↓↓↓
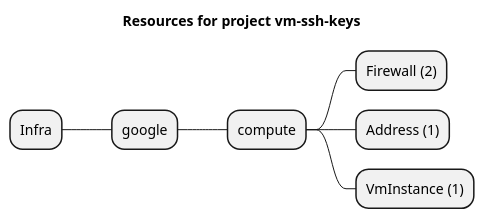
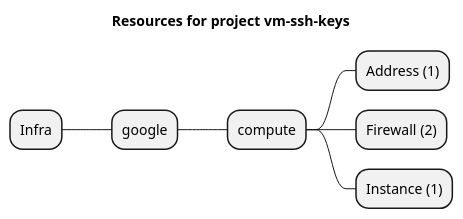
One commit to grucloud/grucloud changed the diagram in examples/google/vm-ssh-keys/artifacts/resources-mindmap.puml. Above: the diagram before and after it, drawn with PlantUML. The commit also changed 34 other files, not shown here.

```diff
--- a/examples/google/vm-ssh-keys/artifacts/resources-mindmap.puml
+++ b/examples/google/vm-ssh-keys/artifacts/resources-mindmap.puml
@@ -1,10 +1,10 @@
 @startmindmap
 title Resources for project vm-ssh-keys
 skinparam monochrome true
 + Infra
 ++ google
 +++ compute
+++++ Address (1)
 ++++ Firewall (2)
-++++ Address (1)
-++++ VmInstance (1)
+++++ Instance (1)
 @endmindmap
```
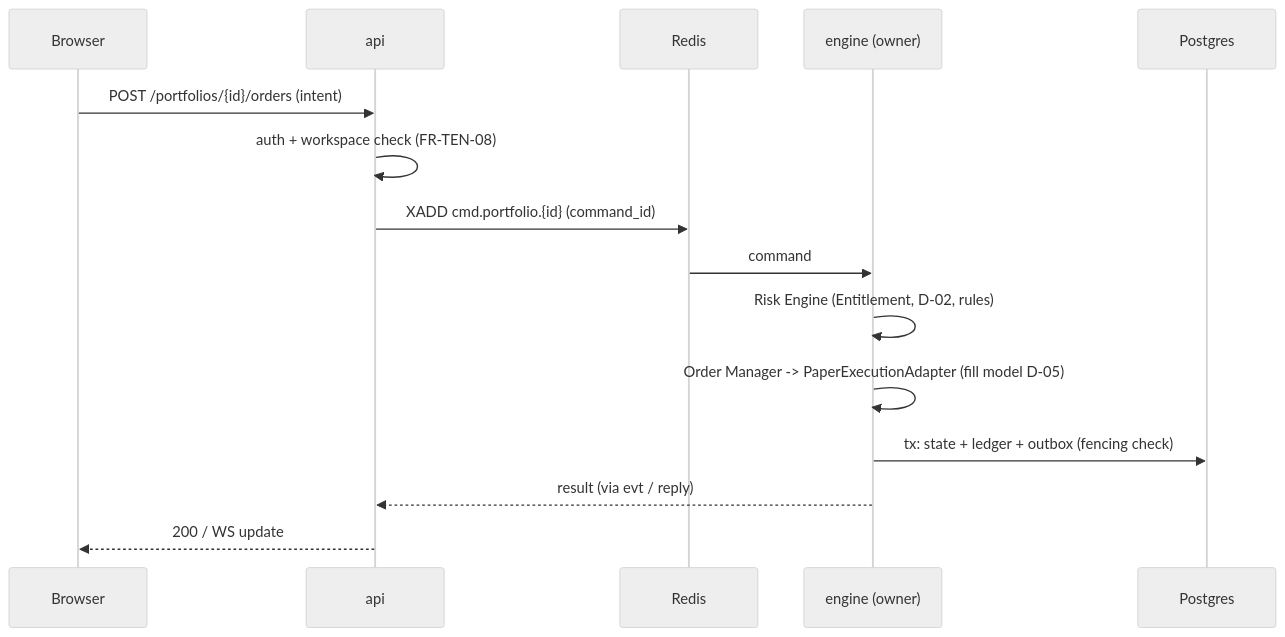
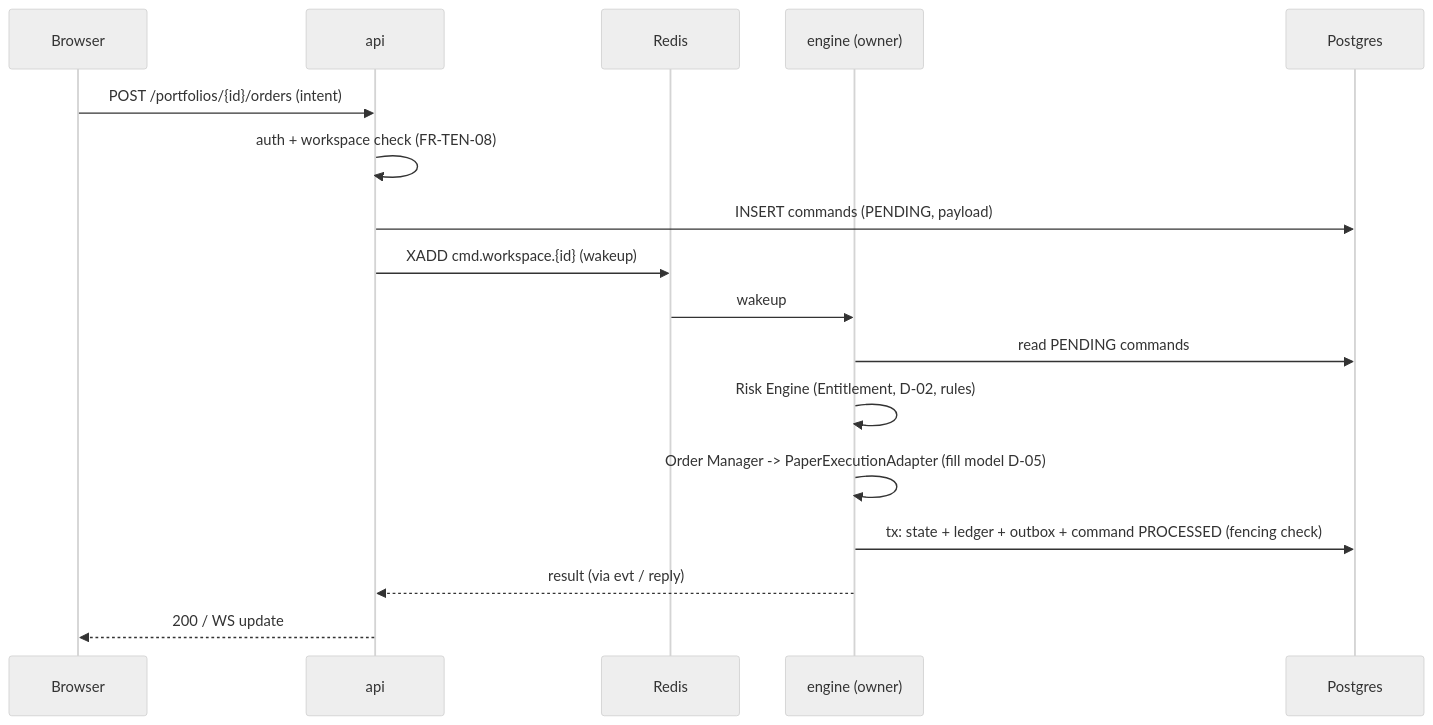
One commit to yukasung/tiewtrade changed the fourth of 7 diagrams in docs/architecture/architecture.md. Above: the diagram before and after it, drawn with Mermaid (neutral theme). The commit also changed other lines of this file and 11 other files, not shown here.

````diff
--- a/docs/architecture/architecture.md
+++ b/docs/architecture/architecture.md
@@ -245,17 +248,19 @@
 ```mermaid
 sequenceDiagram
     participant B as Browser
     participant A as api
     participant R as Redis
     participant E as engine (owner)
     participant P as Postgres
     B->>A: POST /portfolios/{id}/orders (intent)
     A->>A: auth + workspace check (FR-TEN-08)
-    A->>R: XADD cmd.portfolio.{id} (command_id)
-    R->>E: command
+    A->>P: INSERT commands (PENDING, payload)
+    A->>R: XADD cmd.workspace.{id} (wakeup)
+    R->>E: wakeup
+    E->>P: read PENDING commands
     E->>E: Risk Engine (Entitlement, D-02, rules)
     E->>E: Order Manager -> PaperExecutionAdapter (fill model D-05)
-    E->>P: tx: state + ledger + outbox (fencing check)
+    E->>P: tx: state + ledger + outbox + command PROCESSED (fencing check)
     E-->>A: result (via evt / reply)
     A-->>B: 200 / WS update
 ```
````
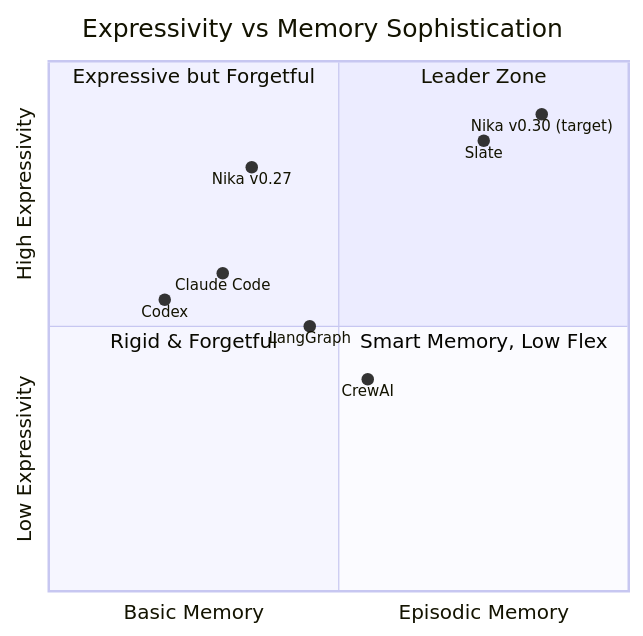
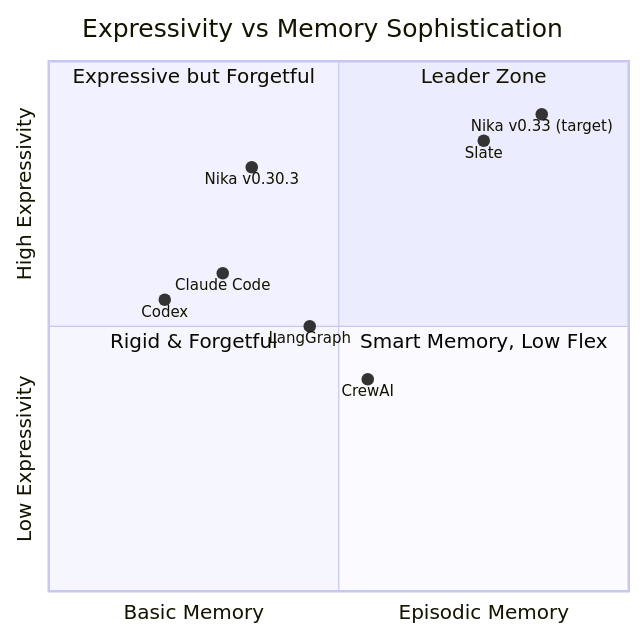
One commit to supernovae-st/nika changed the sixth of 7 diagrams in tools/nika/docs/brainstorm/nika-evolution/03-competitive-landscape.md. Above: the diagram before and after it, drawn with Mermaid. The commit also changed other lines of this file and 35 other files, not shown here.

````diff
--- a/tools/nika/docs/brainstorm/nika-evolution/03-competitive-landscape.md
+++ b/tools/nika/docs/brainstorm/nika-evolution/03-competitive-landscape.md
@@ -317,17 +317,17 @@
 ```mermaid
 quadrantChart
     title Expressivity vs Memory Sophistication
     x-axis "Basic Memory" --> "Episodic Memory"
     y-axis "Low Expressivity" --> "High Expressivity"
     quadrant-1 "Leader Zone"
     quadrant-2 "Expressive but Forgetful"
     quadrant-3 "Rigid & Forgetful"
     quadrant-4 "Smart Memory, Low Flex"
-    "Nika v0.27": [0.35, 0.80]
-    "Nika v0.30 (target)": [0.85, 0.90]
+    "Nika v0.30.3": [0.35, 0.80]
+    "Nika v0.33 (target)": [0.85, 0.90]
     "Slate": [0.75, 0.85]
     "Claude Code": [0.30, 0.60]
     "LangGraph": [0.45, 0.50]
     "CrewAI": [0.55, 0.40]
     "Codex": [0.20, 0.55]
 ```
````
↑↑↑
(What the task asks) From the records, copy out each line that includes the string "after".

(Result)
One commit to grucloud/grucloud changed the diagram in examples/google/vm-ssh-keys/artifacts/resources-mindmap.puml. Above: the diagram before and after it, drawn with PlantUML. The commit also changed 34 other files, not shown here.
One commit to yukasung/tiewtrade changed the fourth of 7 diagrams in docs/architecture/architecture.md. Above: the diagram before and after it, drawn with Mermaid (neutral theme). The commit also changed other lines of this file and 11 other files, not shown here.
One commit to supernovae-st/nika changed the sixth of 7 diagrams in tools/nika/docs/brainstorm/nika-evolution/03-competitive-landscape.md. Above: the diagram before and after it, drawn with Mermaid. The commit also changed other lines of this file and 35 other files, not shown here.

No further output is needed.